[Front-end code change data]
# # # # #

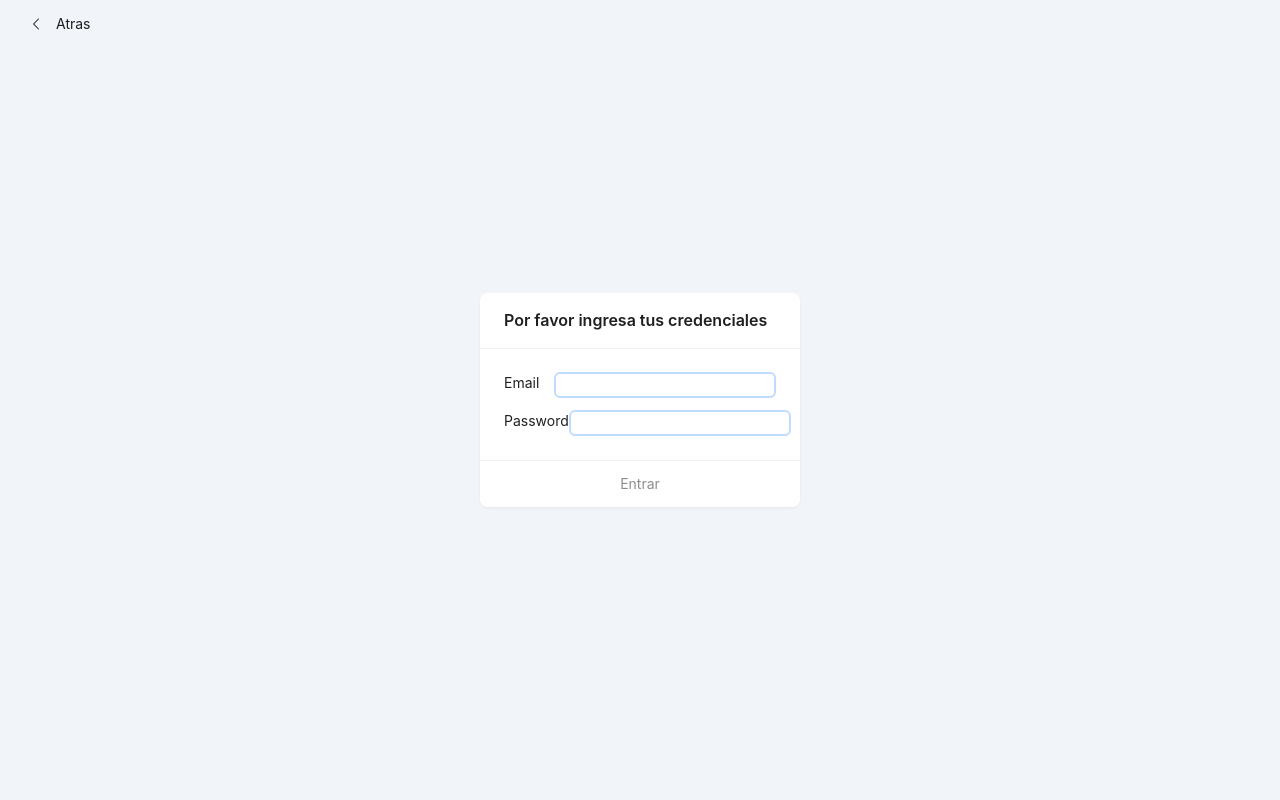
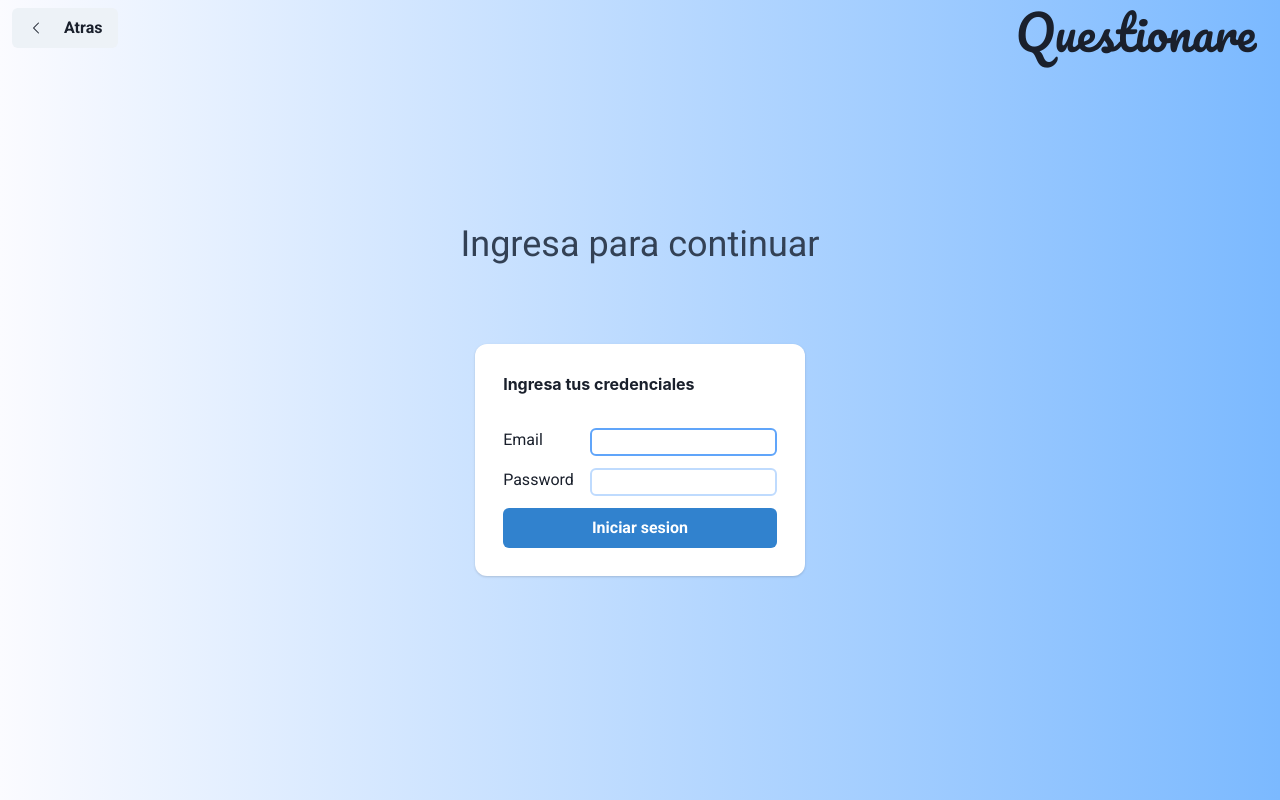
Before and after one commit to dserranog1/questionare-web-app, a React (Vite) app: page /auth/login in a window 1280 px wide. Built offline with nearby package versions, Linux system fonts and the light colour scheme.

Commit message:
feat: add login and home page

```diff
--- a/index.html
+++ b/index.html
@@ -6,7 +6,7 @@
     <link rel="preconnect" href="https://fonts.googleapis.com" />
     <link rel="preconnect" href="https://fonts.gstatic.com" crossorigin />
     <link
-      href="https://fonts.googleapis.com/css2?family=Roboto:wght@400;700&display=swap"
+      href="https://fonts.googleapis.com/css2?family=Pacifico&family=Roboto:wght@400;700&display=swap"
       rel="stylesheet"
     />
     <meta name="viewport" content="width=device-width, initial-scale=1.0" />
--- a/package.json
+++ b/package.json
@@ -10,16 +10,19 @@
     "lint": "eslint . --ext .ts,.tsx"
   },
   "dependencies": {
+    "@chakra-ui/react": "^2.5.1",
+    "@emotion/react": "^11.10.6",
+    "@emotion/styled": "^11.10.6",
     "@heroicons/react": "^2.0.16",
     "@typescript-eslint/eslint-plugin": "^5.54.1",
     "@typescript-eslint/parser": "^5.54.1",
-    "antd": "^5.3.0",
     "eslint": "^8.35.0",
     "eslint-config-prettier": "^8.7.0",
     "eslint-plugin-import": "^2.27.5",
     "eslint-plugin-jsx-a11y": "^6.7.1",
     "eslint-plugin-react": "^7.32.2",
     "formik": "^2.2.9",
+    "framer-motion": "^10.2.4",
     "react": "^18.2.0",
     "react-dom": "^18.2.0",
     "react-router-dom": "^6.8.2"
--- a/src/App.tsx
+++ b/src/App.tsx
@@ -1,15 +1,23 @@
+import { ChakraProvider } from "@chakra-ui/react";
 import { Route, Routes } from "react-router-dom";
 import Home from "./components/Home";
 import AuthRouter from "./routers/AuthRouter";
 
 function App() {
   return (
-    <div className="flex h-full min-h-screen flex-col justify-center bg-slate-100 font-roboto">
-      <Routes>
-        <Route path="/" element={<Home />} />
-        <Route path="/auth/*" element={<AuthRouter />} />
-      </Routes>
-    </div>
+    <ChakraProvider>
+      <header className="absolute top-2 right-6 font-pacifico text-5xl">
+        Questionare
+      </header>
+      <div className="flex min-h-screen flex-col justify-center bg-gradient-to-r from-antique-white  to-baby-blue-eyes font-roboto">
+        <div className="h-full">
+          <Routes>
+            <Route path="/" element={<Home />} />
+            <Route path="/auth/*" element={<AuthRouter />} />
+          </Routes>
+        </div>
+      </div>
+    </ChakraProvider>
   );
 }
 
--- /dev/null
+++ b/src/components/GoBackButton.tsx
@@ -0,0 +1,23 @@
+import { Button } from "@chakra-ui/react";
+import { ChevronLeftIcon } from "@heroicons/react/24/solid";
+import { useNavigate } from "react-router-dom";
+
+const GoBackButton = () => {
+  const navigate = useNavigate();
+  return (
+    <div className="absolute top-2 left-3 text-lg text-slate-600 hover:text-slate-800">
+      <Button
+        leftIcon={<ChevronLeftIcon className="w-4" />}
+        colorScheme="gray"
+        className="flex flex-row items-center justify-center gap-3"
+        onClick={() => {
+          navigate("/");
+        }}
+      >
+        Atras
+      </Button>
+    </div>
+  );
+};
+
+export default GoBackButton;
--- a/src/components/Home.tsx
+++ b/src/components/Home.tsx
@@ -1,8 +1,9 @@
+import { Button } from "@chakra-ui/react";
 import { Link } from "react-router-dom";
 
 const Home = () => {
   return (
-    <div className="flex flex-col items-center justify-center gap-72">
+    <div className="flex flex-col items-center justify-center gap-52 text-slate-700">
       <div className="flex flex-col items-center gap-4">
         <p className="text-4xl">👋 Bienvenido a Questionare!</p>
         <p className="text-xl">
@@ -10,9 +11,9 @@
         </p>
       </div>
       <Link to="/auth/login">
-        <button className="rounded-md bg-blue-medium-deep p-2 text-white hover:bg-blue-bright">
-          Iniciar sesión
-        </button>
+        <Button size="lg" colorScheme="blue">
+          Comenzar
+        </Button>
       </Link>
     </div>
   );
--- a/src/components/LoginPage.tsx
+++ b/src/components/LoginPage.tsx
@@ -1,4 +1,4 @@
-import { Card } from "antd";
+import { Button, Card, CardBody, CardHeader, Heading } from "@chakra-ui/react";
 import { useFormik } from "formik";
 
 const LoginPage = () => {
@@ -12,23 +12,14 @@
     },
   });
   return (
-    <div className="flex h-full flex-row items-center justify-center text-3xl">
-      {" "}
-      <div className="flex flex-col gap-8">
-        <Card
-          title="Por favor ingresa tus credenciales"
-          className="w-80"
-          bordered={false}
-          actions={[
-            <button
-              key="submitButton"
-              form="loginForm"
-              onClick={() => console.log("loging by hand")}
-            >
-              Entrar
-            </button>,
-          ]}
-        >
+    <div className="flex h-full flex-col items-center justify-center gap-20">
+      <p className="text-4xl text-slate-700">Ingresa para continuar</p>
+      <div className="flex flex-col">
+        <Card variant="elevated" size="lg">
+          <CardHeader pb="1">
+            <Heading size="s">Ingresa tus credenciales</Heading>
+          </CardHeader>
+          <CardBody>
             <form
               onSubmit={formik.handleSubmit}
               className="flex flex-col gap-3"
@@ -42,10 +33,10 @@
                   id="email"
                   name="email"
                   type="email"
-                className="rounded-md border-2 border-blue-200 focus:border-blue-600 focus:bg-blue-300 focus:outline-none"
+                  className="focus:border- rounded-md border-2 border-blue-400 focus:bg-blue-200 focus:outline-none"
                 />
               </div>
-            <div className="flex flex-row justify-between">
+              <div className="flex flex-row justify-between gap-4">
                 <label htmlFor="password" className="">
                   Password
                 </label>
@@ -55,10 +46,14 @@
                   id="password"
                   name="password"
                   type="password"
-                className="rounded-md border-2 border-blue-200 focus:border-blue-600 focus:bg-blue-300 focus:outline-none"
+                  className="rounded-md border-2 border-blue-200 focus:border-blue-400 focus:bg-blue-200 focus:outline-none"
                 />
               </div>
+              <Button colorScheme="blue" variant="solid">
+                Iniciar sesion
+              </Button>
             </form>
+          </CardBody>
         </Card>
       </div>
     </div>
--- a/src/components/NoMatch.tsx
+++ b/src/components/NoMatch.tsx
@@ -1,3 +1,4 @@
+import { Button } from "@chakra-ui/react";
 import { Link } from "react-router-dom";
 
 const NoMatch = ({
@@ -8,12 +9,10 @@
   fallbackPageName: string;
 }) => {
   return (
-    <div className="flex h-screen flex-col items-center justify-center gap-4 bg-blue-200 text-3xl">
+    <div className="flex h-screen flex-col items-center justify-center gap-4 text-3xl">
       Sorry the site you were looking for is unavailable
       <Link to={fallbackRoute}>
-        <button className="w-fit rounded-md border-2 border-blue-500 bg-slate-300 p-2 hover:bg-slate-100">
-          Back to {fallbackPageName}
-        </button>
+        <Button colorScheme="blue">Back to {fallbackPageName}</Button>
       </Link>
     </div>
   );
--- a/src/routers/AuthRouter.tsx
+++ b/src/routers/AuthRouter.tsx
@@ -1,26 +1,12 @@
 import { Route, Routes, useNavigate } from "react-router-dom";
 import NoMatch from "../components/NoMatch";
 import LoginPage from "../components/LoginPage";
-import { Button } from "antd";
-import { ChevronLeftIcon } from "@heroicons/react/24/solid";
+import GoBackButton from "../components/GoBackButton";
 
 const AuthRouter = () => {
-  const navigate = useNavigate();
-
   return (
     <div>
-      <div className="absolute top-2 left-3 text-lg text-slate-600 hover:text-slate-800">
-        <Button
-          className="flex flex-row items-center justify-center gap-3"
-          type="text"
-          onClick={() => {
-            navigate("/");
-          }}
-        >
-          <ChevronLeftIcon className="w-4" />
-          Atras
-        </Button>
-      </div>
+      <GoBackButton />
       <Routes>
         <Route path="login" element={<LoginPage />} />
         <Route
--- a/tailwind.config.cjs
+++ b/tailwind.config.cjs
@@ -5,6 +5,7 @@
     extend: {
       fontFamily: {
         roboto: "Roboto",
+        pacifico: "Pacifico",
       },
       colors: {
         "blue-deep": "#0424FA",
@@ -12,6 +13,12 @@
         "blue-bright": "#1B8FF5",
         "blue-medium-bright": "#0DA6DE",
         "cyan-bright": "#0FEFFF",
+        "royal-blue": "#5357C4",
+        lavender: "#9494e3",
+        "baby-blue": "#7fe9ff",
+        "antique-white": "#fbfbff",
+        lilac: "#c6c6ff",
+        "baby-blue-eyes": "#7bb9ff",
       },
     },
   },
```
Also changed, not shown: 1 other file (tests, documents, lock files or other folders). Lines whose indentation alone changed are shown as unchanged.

# # # # #

* **AIM OF THE EXERCISE**: When the string "baby" appears in a line of the records above, that line is to be copied.

* **RESULT OF THE EXERCISE**:
+      <div className="flex min-h-screen flex-col justify-center bg-gradient-to-r from-antique-white  to-baby-blue-eyes font-roboto">
+        "baby-blue": "#7fe9ff",
+        "baby-blue-eyes": "#7bb9ff",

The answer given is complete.